It was the first of two strokes of luck that went Hendon's way in the first 11 minutes. Ten minutes after nearly going behind, the Greens took the lead. A shot from Jeff Campbell was going wide of the goal. However, the ball struck Andy Cook on the rump and deflected into the opposite corner of the goal.
Hendon's reaction to taking the lead was to give it back 100 seconds later. Another corner was swung in by Ben Walshe, but this time it went beyond the far post. King tried to get to the ball but went over his head. Had there been anyone even remotely close to Tim Clancey, the central defender might have had trouble in scoring, but as he was all alone, Clancey was able, pretty much, to pick his spot to equalise.
Steve Watts had a goal ruled out for offside after 32 minutes, but another electric break out of defence by Fisher gave them the lead three minutes later. This time, Chris Piper danced around the exposed King and rolled the ball forward to where Walshe was standing. The ball would almost certainly have gone into the net without Walshe's intervention, but he made sure anyway. Quite how the assistant believed that Walshe was not interfering with play as he got the decisive touch is hard to understand.
The only errors in Fisher's third goal, after 41 minutes, were in Hendon's defending, or rather the almost complete lack of it. Watts will rarely have an easier opportunity to score than the one he took with a far-post header. He was all alone as Chris Piper's perfectly-weighted cross reached him.
Hendon switched their formation slightly at the start of the second half, Cook moving into a central striking role in a bid to unsettle the Fisher defence. It did work once, but unfortunately Fisher scored from it. Cook's back-header almost let in Craig Hughes, but Francis Duku cleared hurriedly.
The ball went to Piper, who again got the better of the Hendon defence and his cross gave Watts another simple chance to add to his goal tally. He didn't miss and that just about decided the tie.
The unorthodox offside interpretation by the assistant referee ruled Frendo offside despite the fact that he ran past a line of four defenders after a shot from Dave Hunt had caught Ryan Kirby in the face. Packham made a superb save off the deflection and when Frendo reached the ball, he was incorrectly ruled to be offside.
Jeff Campbell then was denied by another deflection and Packham save, as well as drilling two free-kicks narrowly wide of the target, but Hendon did make things interesting after 70 minutes, when Frendo struck a 20 yard shot into the bottom corner of the net.

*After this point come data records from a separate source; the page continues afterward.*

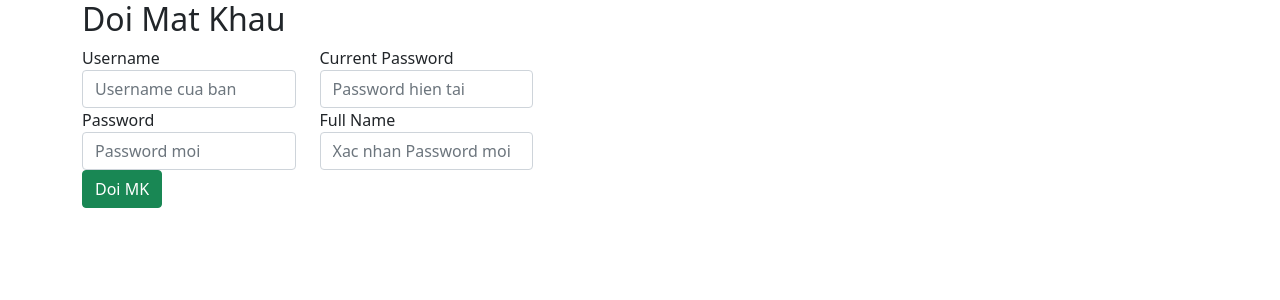
Repository: kiennd3921/AssJava4
Page: http://localhost/Assignment/view/admin/QLyAdmin.jsp
These files come from the project's save history. The page is drawn as it stood at one moment and after the next save; the edit follows.
The browser window is 1280 px wide. The pictures show the whole page.
The page is served by Tomcat 9.

Above is the page before, as saved 2021-04-16 00:55:48.

After the next save:
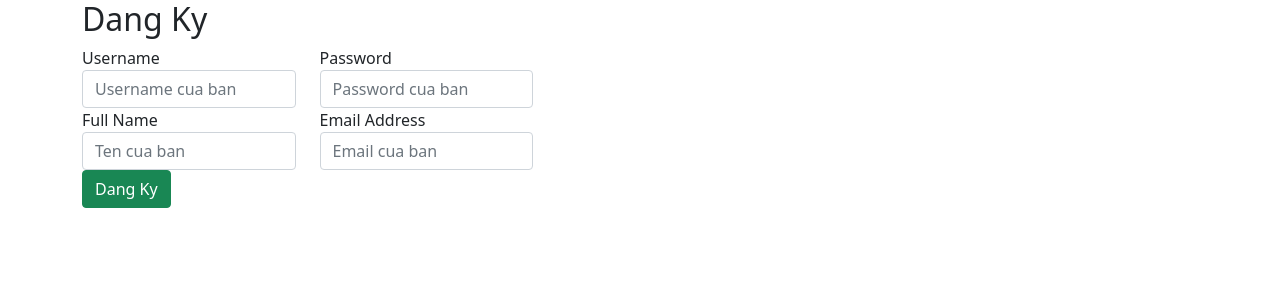
Saved 20 s later.
--- a/PT15307-UD/Assignment/WebContent/view/admin/QLyAdmin.jsp
+++ b/PT15307-UD/Assignment/WebContent/view/admin/QLyAdmin.jsp
@@ -20,32 +20,31 @@
 		<div class="row">
 			<div class="col-md-5">
 				<form>
-					<h2>Doi Mat Khau</h2>
+					<h2>Dang Ky</h2>
 					<div class="row">
 						<div class="col">
 							<label>Username</label> <input type="text" class="form-control"
 								placeholder="Username cua ban" required name="">
 						</div>
 						<div class="col">
-							<label>Current Password</label> <input type="password"
-								class="form-control" placeholder="Password hien tai" required
+							<label>Password</label> <input type="password"
+								class="form-control" placeholder="Password cua ban" required
 								name="">
 						</div>
 					</div>
 					<div class="row">
 						<div class="col">
-							<label>Password</label> <input type="password"
-								class="form-control" placeholder="Password moi" required
-								name="">
+							<label>Full Name</label> <input type="text" class="form-control"
+								placeholder="Ten cua ban" required name="">
 						</div>
 						<div class="col">
-							<label>Full Name</label> <input type="password"
-								class="form-control" placeholder="Xac nhan Password moi" required
+							<label>Email Address</label> <input type="email"
+								class="form-control" placeholder="Email cua ban" required
 								name="">
 						</div>
 					</div>
 					<div class="form-group">
-						<button class="btn btn-success" type="submit">Doi MK</button>
+						<button class="btn btn-success" type="submit">Dang Ky</button>
 					</div>
 				</form>
 			</div>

Three half-chances fell to the Greens in the last 20-odd minutes - while Fisher had a similar number of their own at the other end - in a thoroughly entertaining conclusion to the game. Had Hendon made it 4-3 with less than a couple of minutes remaining, it would have set up a grandstand finish. But, in truth, Hendon were fortunate to be as close as only two goals behind at this stage.
"Today, they were simply too good for us," admitted manager Gary McCann. "Sometimes you have to just put your hands up and admit it. It is a little consolation that their manager told me that this was the best that they had played all season"